## Your goal
Please write out the data below once more, exactly as it stands.

BEGIN Task data

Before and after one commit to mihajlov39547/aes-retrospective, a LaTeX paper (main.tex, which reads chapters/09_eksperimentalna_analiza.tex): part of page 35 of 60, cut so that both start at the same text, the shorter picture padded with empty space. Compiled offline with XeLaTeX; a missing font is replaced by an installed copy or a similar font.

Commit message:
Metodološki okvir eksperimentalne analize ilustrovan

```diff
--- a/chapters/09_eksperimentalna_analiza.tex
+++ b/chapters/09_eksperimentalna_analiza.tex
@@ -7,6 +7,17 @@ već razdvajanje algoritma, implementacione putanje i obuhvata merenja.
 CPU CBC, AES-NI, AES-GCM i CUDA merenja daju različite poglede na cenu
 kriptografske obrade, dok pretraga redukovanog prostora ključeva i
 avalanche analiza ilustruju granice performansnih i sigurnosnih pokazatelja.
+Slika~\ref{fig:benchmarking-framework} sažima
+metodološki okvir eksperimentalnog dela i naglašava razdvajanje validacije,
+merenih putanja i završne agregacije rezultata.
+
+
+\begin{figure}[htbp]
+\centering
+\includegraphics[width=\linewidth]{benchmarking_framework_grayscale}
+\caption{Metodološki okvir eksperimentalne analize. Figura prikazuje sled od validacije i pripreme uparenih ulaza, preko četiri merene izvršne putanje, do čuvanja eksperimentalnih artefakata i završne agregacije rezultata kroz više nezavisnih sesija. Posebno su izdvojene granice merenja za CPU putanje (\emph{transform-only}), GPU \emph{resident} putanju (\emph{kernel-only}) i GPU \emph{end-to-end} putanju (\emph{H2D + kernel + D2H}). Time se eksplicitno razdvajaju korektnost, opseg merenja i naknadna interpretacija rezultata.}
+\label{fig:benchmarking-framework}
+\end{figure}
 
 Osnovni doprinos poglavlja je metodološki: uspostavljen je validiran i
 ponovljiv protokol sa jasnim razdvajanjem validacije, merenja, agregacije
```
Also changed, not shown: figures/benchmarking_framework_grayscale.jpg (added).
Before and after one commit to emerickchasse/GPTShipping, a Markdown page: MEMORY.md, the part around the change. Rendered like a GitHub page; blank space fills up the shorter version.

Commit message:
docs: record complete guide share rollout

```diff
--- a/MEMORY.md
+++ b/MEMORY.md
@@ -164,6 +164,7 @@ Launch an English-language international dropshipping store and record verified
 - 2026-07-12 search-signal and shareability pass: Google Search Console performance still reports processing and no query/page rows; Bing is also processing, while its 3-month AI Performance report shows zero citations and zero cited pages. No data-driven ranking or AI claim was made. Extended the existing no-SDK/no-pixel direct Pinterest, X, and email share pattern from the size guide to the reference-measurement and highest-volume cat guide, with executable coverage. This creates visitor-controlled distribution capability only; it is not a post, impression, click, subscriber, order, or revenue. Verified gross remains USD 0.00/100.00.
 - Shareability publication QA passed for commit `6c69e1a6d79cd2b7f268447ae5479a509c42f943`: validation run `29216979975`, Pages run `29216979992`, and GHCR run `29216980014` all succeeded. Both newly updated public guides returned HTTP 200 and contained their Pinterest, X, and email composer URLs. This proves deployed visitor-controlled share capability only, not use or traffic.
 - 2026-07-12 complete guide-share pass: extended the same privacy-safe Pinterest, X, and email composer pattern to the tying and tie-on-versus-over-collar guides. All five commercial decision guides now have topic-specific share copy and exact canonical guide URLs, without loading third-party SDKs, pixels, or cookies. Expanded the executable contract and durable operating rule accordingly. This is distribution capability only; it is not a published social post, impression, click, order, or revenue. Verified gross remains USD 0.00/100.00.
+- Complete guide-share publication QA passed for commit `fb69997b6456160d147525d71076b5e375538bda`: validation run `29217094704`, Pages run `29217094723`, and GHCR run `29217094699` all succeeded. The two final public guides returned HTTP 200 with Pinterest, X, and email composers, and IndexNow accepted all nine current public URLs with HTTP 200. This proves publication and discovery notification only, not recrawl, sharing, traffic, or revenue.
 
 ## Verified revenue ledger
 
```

END Task data

## Exercise output
Before and after one commit to mihajlov39547/aes-retrospective, a LaTeX paper (main.tex, which reads chapters/09_eksperimentalna_analiza.tex): part of page 35 of 60, cut so that both start at the same text, the shorter picture padded with empty space. Compiled offline with XeLaTeX; a missing font is replaced by an installed copy or a similar font.

Commit message:
Metodološki okvir eksperimentalne analize ilustrovan

```diff
--- a/chapters/09_eksperimentalna_analiza.tex
+++ b/chapters/09_eksperimentalna_analiza.tex
@@ -7,6 +7,17 @@ već razdvajanje algoritma, implementacione putanje i obuhvata merenja.
 CPU CBC, AES-NI, AES-GCM i CUDA merenja daju različite poglede na cenu
 kriptografske obrade, dok pretraga redukovanog prostora ključeva i
 avalanche analiza ilustruju granice performansnih i sigurnosnih pokazatelja.
+Slika~\ref{fig:benchmarking-framework} sažima
+metodološki okvir eksperimentalnog dela i naglašava razdvajanje validacije,
+merenih putanja i završne agregacije rezultata.
+
+
+\begin{figure}[htbp]
+\centering
+\includegraphics[width=\linewidth]{benchmarking_framework_grayscale}
+\caption{Metodološki okvir eksperimentalne analize. Figura prikazuje sled od validacije i pripreme uparenih ulaza, preko četiri merene izvršne putanje, do čuvanja eksperimentalnih artefakata i završne agregacije rezultata kroz više nezavisnih sesija. Posebno su izdvojene granice merenja za CPU putanje (\emph{transform-only}), GPU \emph{resident} putanju (\emph{kernel-only}) i GPU \emph{end-to-end} putanju (\emph{H2D + kernel + D2H}). Time se eksplicitno razdvajaju korektnost, opseg merenja i naknadna interpretacija rezultata.}
+\label{fig:benchmarking-framework}
+\end{figure}
 
 Osnovni doprinos poglavlja je metodološki: uspostavljen je validiran i
 ponovljiv protokol sa jasnim razdvajanjem validacije, merenja, agregacije
```
Also changed, not shown: figures/benchmarking_framework_grayscale.jpg (added).
Before and after one commit to emerickchasse/GPTShipping, a Markdown page: MEMORY.md, the part around the change. Rendered like a GitHub page; blank space fills up the shorter version.

Commit message:
docs: record complete guide share rollout

```diff
--- a/MEMORY.md
+++ b/MEMORY.md
@@ -164,6 +164,7 @@ Launch an English-language international dropshipping store and record verified
 - 2026-07-12 search-signal and shareability pass: Google Search Console performance still reports processing and no query/page rows; Bing is also processing, while its 3-month AI Performance report shows zero citations and zero cited pages. No data-driven ranking or AI claim was made. Extended the existing no-SDK/no-pixel direct Pinterest, X, and email share pattern from the size guide to the reference-measurement and highest-volume cat guide, with executable coverage. This creates visitor-controlled distribution capability only; it is not a post, impression, click, subscriber, order, or revenue. Verified gross remains USD 0.00/100.00.
 - Shareability publication QA passed for commit `6c69e1a6d79cd2b7f268447ae5479a509c42f943`: validation run `29216979975`, Pages run `29216979992`, and GHCR run `29216980014` all succeeded. Both newly updated public guides returned HTTP 200 and contained their Pinterest, X, and email composer URLs. This proves deployed visitor-controlled share capability only, not use or traffic.
 - 2026-07-12 complete guide-share pass: extended the same privacy-safe Pinterest, X, and email composer pattern to the tying and tie-on-versus-over-collar guides. All five commercial decision guides now have topic-specific share copy and exact canonical guide URLs, without loading third-party SDKs, pixels, or cookies. Expanded the executable contract and durable operating rule accordingly. This is distribution capability only; it is not a published social post, impression, click, order, or revenue. Verified gross remains USD 0.00/100.00.
+- Complete guide-share publication QA passed for commit `fb69997b6456160d147525d71076b5e375538bda`: validation run `29217094704`, Pages run `29217094723`, and GHCR run `29217094699` all succeeded. The two final public guides returned HTTP 200 with Pinterest, X, and email composers, and IndexNow accepted all nine current public URLs with HTTP 200. This proves publication and discovery notification only, not recrawl, sharing, traffic, or revenue.
 
 ## Verified revenue ledger
 
```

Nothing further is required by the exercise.